The word babushka technically means "grandmother" in Russian, but the term encompasses much more, a whole mindset and layer of the Russian population. You'll see the babushka everywhere: guarding a museum, running a coat check, patrolling the metro escalators, sweeping Red Square, or suspiciously eyeing your untucked shirt. She may or may not be wearing the brightly flowered head scarf often associated with the word babushka in the West. She may not have grandchildren, or may not be particularly old. But if she has the attitude, she's a babushka.
The babushka considers it her responsibility to keep the world dressed warmly, well-nourished, free of infection, and properly groomed. She'll give you an earful if you're out hatless in winter. She'll berate a young woman for sitting on cold concrete ("It will harm your women's parts, dear"). She'll huff if you hand her a coat to check that's wrinkled or missing a button -- and she may even mend it for you.

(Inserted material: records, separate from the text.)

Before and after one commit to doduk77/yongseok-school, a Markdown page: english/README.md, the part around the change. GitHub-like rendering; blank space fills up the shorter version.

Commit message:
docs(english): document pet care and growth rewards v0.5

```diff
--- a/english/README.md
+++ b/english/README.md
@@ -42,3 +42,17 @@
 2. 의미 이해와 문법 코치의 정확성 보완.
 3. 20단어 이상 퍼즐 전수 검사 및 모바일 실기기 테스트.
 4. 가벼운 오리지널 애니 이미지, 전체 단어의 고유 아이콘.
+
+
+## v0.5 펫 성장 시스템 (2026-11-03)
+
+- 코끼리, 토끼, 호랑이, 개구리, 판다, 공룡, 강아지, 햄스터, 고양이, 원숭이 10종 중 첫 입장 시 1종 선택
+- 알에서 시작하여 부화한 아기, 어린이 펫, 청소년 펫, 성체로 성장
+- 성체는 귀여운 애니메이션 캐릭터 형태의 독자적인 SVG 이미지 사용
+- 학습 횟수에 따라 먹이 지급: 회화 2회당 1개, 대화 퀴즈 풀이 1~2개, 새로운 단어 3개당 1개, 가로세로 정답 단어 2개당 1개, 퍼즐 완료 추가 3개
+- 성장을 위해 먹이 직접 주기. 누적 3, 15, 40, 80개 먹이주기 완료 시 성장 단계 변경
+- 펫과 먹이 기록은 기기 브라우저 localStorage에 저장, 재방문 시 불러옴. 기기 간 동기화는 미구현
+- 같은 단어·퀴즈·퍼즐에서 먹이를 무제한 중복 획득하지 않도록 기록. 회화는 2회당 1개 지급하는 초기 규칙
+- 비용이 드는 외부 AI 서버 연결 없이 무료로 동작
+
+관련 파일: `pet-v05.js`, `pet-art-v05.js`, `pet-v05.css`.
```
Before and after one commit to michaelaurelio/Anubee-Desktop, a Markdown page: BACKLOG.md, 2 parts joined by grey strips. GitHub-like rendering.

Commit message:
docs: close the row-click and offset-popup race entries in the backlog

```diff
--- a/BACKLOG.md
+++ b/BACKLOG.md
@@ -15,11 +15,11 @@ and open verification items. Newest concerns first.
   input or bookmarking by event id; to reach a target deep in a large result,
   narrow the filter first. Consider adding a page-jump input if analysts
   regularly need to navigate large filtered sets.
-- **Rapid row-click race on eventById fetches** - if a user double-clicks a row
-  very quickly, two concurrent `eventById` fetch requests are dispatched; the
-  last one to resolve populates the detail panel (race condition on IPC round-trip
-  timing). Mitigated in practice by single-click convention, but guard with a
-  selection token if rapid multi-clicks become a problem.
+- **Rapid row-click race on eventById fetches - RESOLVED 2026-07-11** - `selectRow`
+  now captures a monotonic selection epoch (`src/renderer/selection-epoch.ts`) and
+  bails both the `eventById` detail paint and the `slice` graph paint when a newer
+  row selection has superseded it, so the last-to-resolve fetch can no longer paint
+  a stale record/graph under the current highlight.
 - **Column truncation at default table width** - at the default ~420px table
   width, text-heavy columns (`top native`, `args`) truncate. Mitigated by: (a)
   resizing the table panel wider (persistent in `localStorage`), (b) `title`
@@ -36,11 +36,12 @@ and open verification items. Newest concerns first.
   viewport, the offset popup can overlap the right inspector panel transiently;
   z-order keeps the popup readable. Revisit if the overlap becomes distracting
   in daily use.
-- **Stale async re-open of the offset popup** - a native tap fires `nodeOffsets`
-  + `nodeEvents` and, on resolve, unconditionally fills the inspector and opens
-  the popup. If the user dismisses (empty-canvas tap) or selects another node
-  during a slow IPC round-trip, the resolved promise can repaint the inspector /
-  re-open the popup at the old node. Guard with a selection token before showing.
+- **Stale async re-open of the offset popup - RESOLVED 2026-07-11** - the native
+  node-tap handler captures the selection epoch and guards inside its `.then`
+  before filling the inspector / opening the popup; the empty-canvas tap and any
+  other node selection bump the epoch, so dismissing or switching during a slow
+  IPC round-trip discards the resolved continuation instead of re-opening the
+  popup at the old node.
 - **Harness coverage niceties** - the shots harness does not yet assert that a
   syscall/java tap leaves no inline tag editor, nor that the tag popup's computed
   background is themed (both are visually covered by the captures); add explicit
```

Sadly, the skills and traits that made babushkas so crucial to Russia's social fabric are losing their relevance in today's Russia. Fast food and supermarkets are reducing the family's reliance on her cooking and resourceful shopping tricks. Her home remedies are losing their appeal amid a flood of imported medicines. Increased housing options mean fewer and fewer young Russians live with grandma. Men die so much younger than women (male life expectancy is just 60, whereas female life expectancy is 73) that many babushkas are on their own, unable to support themselves on shriveled pensions.
If you speak no Russian, you may not notice the critiques babushkas send in your direction. If you understand Russian or if a babushka upbraids you in English, stay cool. You may find it intrusive, but she wants what's best for you, even if she's never seen you before. In other words, she wants you to feel right at home.